• EXERCISE AIM
What lines in the records include the string "Mathematics"? Return each one.

• RECORDS FOR THIS TASK
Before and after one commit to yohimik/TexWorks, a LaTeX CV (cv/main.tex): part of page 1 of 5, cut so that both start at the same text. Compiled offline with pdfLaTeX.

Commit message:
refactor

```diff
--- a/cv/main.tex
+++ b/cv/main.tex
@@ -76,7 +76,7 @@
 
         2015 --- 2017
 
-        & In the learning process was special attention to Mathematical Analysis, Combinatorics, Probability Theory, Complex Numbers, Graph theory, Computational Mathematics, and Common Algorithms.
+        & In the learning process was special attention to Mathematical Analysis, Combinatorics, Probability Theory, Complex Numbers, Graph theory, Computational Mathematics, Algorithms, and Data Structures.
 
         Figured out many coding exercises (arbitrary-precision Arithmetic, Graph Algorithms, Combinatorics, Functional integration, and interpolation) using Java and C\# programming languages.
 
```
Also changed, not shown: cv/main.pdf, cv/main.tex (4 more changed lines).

--

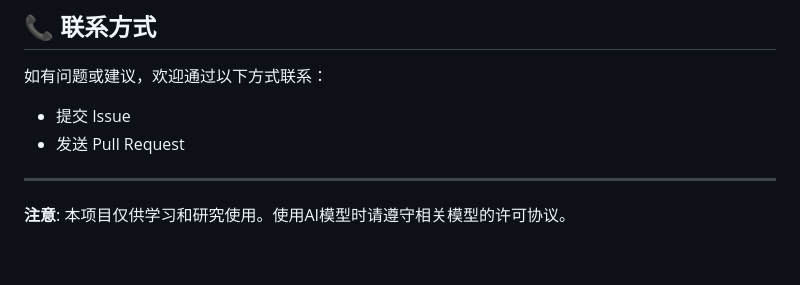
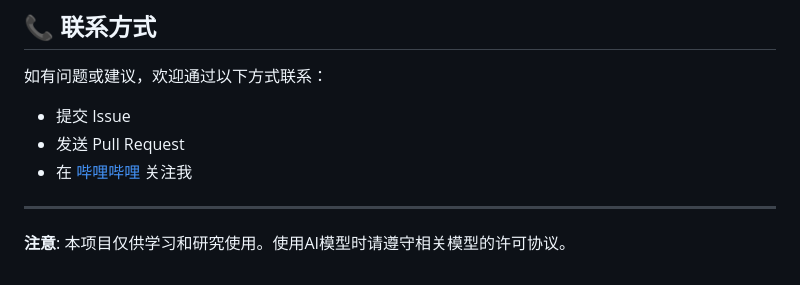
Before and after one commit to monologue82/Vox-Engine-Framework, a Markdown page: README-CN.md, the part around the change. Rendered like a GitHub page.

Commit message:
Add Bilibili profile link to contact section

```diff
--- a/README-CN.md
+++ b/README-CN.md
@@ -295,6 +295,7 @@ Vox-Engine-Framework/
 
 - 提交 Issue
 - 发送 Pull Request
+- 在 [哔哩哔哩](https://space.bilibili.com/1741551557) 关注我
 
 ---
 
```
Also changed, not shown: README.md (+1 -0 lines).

• THE COMPLETED TASK
-        & In the learning process was special attention to Mathematical Analysis, Combinatorics, Probability Theory, Complex Numbers, Graph theory, Computational Mathematics, and Common Algorithms.
+        & In the learning process was special attention to Mathematical Analysis, Combinatorics, Probability Theory, Complex Numbers, Graph theory, Computational Mathematics, Algorithms, and Data Structures.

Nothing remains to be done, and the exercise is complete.